OK Google, who is Achilles? I listened to the Iliad with AI – it was way better than reading the book

Ok Google, who is homer?

Classic literature, like Homer's the Iliad, is extremely difficult to read.

The issue is not the language itself, but all those obscure cultural references. Just to name a few : Chyses, Chryeseis, Myrmidon, Briseis, Thetis, Therstises, and Diomedes.

Any ring a bell? Kudos to you if you know any of them, but I’m guessing most of you don’t have a clue.

This is a problem.

As a modern audience, we want to get lost in the story. Instead we find ourselves struggling to follow the narrative while guessing the significance of the many characters and place names that keep popping up with little explanation.

Unless you are a scholar of ancient Greek literature, you will have to do a lot of guesswork.

Of course, this wasn’t a problem for the original audience who would have been familiar with every reference. In fact Homer’s placement of constant easter eggs would have been a huge part of the fun. People would hear their hometown legends mentioned and be filled with pride.

On the other hand, us trying to breeze through the Iliad would be like the ancient Greeks sitting through Avengers : Endgame without ever having watched any of the other marvel movies.

The difficulties approaching the Iliad is unfortunate. For that work provides us with not only an epic that has stood the test of time, but also because so much of our own culture was influenced by the work. Understanding the Iliad is understanding our own culture.

That’s why there are so many great lectures and books out there that break down the narrative. But that is not the same thing as approaching the actual text as an audience. If we rely on the cliffnotes, we are left relying on someone else’s interpretation instead of drawing our own conclusions.

Determined to read the Iliad despite its daunting list of characters, I decided it might help if I listened to it instead. Afterall, as far as I know the Iliad was originally a spoken work performed by poets. I wanted to experience the epic in as authentic a manner as possible.

So I found an audio recording of the Iliad and the Odyssey on Audible. Surprisingly the narrator is the actor who plays the psychiatrist in Silence of the Lambs and wow did he do an excellent job. Why is he not famous! My first impression listening to the Iliad was that “this is the way to go.” This is how the piece should be experienced. I really do think the Iliad was meant for an audience’s ears and not their eyes. The use of repetition and the patient attention to details was clearly designed for someone doing something else while listening, washing the dishes or taking the dog for a walk.

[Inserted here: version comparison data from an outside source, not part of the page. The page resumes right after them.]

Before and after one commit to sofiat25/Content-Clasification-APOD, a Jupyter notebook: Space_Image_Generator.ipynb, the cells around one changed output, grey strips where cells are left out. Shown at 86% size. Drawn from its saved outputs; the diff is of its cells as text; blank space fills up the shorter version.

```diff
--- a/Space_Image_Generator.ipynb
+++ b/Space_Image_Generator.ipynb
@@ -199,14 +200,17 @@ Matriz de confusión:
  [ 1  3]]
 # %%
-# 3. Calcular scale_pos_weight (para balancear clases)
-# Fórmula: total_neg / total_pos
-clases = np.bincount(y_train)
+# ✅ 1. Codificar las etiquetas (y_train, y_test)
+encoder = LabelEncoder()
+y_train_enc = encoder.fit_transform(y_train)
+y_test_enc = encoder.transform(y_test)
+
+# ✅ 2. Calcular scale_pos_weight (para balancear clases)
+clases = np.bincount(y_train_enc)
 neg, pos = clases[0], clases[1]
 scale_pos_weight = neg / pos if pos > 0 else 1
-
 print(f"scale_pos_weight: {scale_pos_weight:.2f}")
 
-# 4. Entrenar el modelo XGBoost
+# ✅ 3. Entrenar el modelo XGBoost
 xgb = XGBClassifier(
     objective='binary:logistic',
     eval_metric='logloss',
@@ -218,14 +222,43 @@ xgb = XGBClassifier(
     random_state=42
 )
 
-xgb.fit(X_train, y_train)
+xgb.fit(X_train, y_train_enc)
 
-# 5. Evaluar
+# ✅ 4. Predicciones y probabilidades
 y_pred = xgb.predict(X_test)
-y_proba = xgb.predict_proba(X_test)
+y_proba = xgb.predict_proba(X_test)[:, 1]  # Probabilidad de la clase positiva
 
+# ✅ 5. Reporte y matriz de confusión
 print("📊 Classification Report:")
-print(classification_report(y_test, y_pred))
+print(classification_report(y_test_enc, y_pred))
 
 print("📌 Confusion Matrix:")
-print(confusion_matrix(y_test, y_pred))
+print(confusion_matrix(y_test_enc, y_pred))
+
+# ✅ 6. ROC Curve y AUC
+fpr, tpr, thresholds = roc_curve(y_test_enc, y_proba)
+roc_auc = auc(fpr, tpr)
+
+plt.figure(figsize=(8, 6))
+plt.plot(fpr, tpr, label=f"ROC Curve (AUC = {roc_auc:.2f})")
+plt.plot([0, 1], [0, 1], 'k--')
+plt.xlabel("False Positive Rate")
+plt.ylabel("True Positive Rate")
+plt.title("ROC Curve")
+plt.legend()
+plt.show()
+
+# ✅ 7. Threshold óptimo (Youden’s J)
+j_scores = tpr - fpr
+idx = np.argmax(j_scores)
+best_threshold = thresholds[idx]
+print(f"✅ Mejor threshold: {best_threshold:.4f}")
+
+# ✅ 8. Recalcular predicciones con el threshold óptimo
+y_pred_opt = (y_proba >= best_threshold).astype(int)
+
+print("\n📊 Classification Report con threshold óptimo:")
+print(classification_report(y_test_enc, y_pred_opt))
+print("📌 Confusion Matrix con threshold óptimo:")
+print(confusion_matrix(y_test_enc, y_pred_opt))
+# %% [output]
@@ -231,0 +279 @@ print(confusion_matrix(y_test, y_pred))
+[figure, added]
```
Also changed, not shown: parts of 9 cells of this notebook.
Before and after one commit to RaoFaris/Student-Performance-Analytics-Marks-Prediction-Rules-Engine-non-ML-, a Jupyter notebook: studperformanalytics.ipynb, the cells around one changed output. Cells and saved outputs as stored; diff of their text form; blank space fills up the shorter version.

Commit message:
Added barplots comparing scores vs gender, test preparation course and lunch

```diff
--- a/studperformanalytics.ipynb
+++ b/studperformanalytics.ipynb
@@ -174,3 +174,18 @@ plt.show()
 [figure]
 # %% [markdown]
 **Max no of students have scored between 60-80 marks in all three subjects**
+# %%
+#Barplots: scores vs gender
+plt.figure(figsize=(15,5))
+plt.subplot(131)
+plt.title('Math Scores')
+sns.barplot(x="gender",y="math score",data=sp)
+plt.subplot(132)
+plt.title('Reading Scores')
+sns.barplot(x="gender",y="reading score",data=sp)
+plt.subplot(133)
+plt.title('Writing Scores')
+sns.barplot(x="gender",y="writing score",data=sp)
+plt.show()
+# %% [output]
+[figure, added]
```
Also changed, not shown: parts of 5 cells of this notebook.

Now I didn’t expect that I would get from start to finish, but I did. I thought it would be one of those experiences where I could say, “Ok, I get what the Greeks would have liked about this work, but I’m not a Greek so two hours is enough to get the point.” Nope. I listened to all 13 hrs. And It was invigorating and inspirational.

What allowed me to get to the end? It was “OK Google.” Whenever there was a character, and there were many, who I wasn’t familiar with I would simply hit the pause button and entrust the AI with the task of pulling up the information. I didn’t have to struggle to type in some weird Greek word. I simply repeated what I heard in the recording.

This convenience (that I wouldn’t have had if I tried to read the piece) allowed me to follow the narrative while taking frequent reference checks. As a result, not only was I able to flow with the story, I also learned A LOT about Greek mythology. It doesn’t get any better than that!

It might be an exaggeration to say that we can experience Homer’s Iliad just like its original audience, but we are a lot closer than we ever were before. And that is very exciting.

Homer Box Set: Iliad & Odyssey
By Homer, W. H. D. Rouse - translator